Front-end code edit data
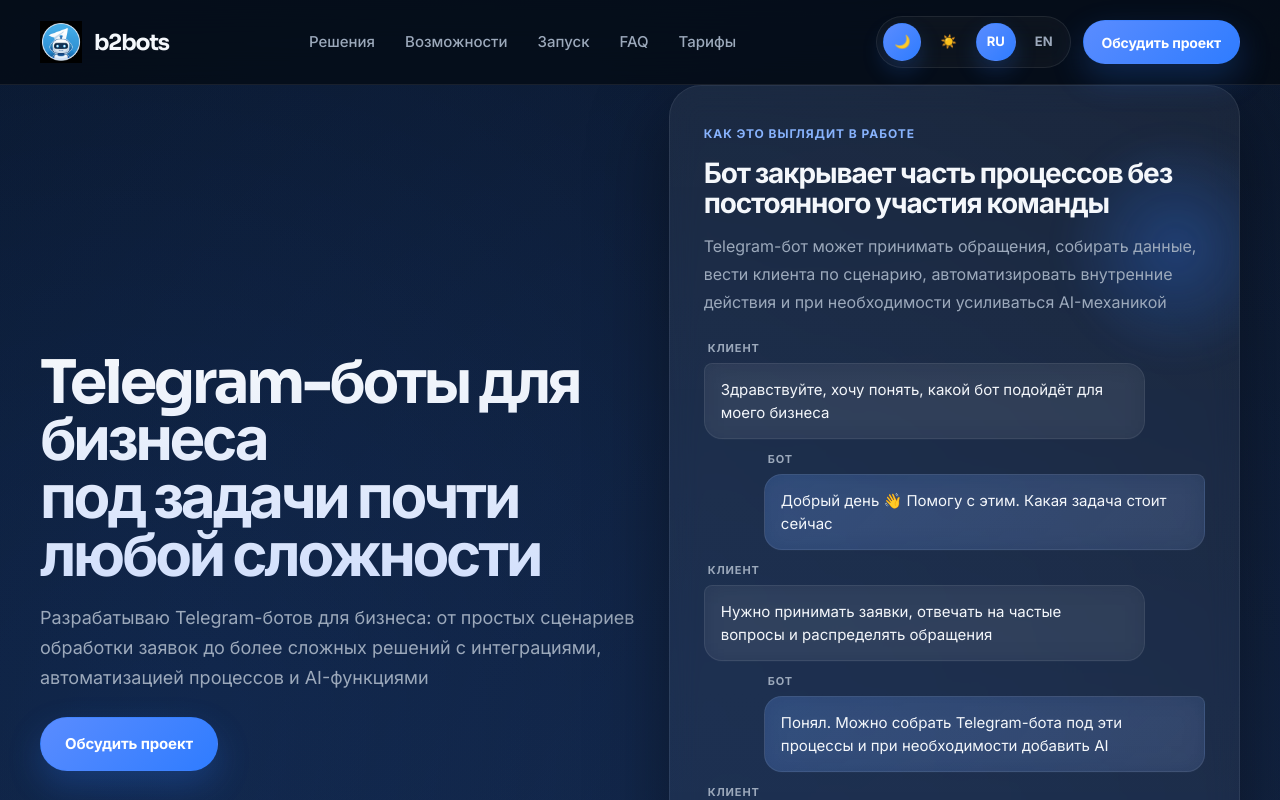
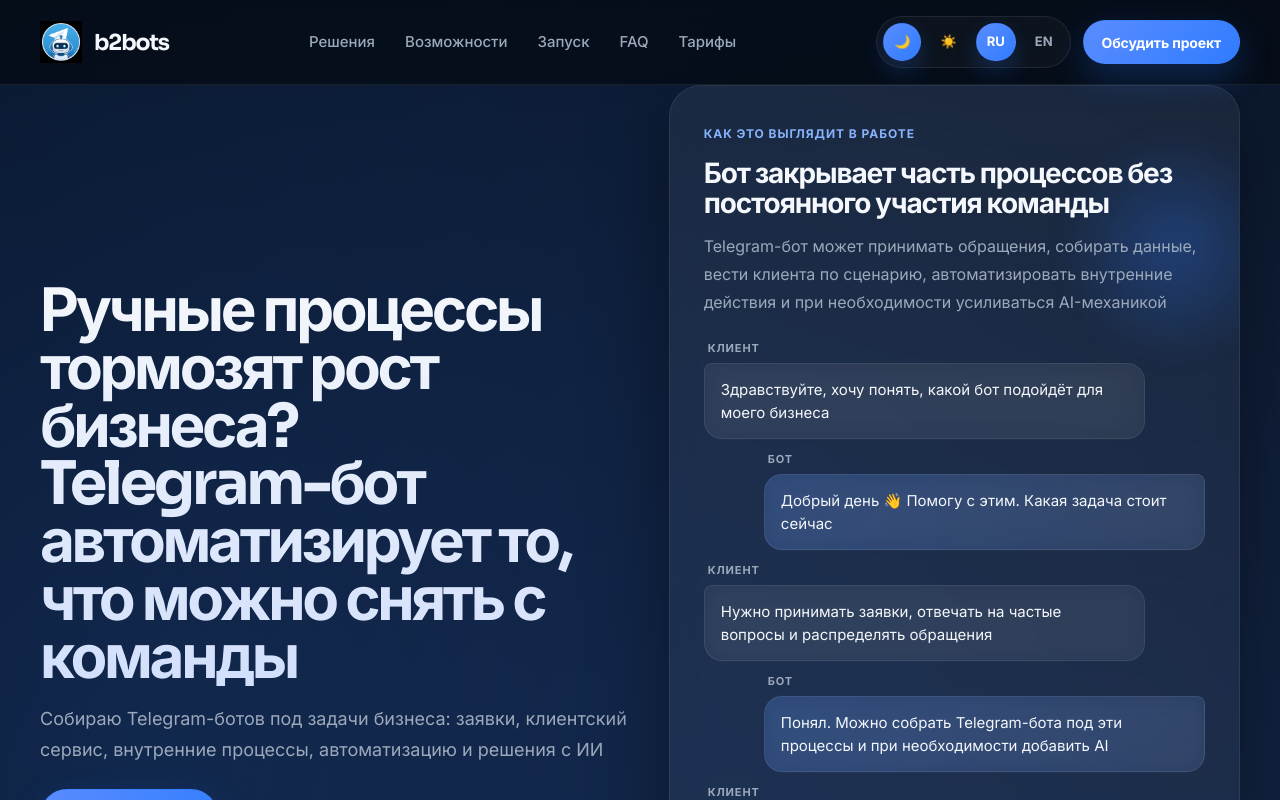
Before and after one commit to yvngfloyd/bot_landing, a React (Vite) app: page / in a window 1280 px wide. Shown: the top 800 px of the page. Built offline with nearby package versions, Linux system fonts and the light colour scheme.

Commit message:
Update App.jsx

```diff
--- a/App.jsx
+++ b/App.jsx
@@ -9,10 +9,10 @@ const content = {
     navPricing: "Тарифы",
     navDiscuss: "Обсудить проект",
 
-    heroTitle1: "Telegram-боты для бизнеса",
-    heroTitle2: "под задачи почти любой сложности",
+    heroTitle1: "Ручные процессы тормозят рост бизнеса?",
+    heroTitle2: "Telegram-бот автоматизирует то, что можно снять с команды",
     heroText:
-      "Разрабатываю Telegram-ботов для бизнеса: от простых сценариев обработки заявок до более сложных решений с интеграциями, автоматизацией процессов и AI-функциями",
+      "Собираю Telegram-ботов под задачи бизнеса: заявки, клиентский сервис, внутренние процессы, автоматизацию и решения с ИИ",
     heroBtn1: "Обсудить проект",
 
     heroCardLabel: "Как это выглядит в работе",
@@ -609,7 +609,7 @@ function Header({ t, theme, setTheme, lang, setLang }) {
 
           <a
             className="btn btn-small"
-            href="https://t.me/"
+            href="https://t.me/tgbotsetup"
             target="_blank"
             rel="noreferrer"
           >
```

Prompt:
Pull out each line of the records holding the string "задачи".

Task response:
-    heroTitle2: "под задачи почти любой сложности",
+      "Собираю Telegram-ботов под задачи бизнеса: заявки, клиентский сервис, внутренние процессы, автоматизацию и решения с ИИ",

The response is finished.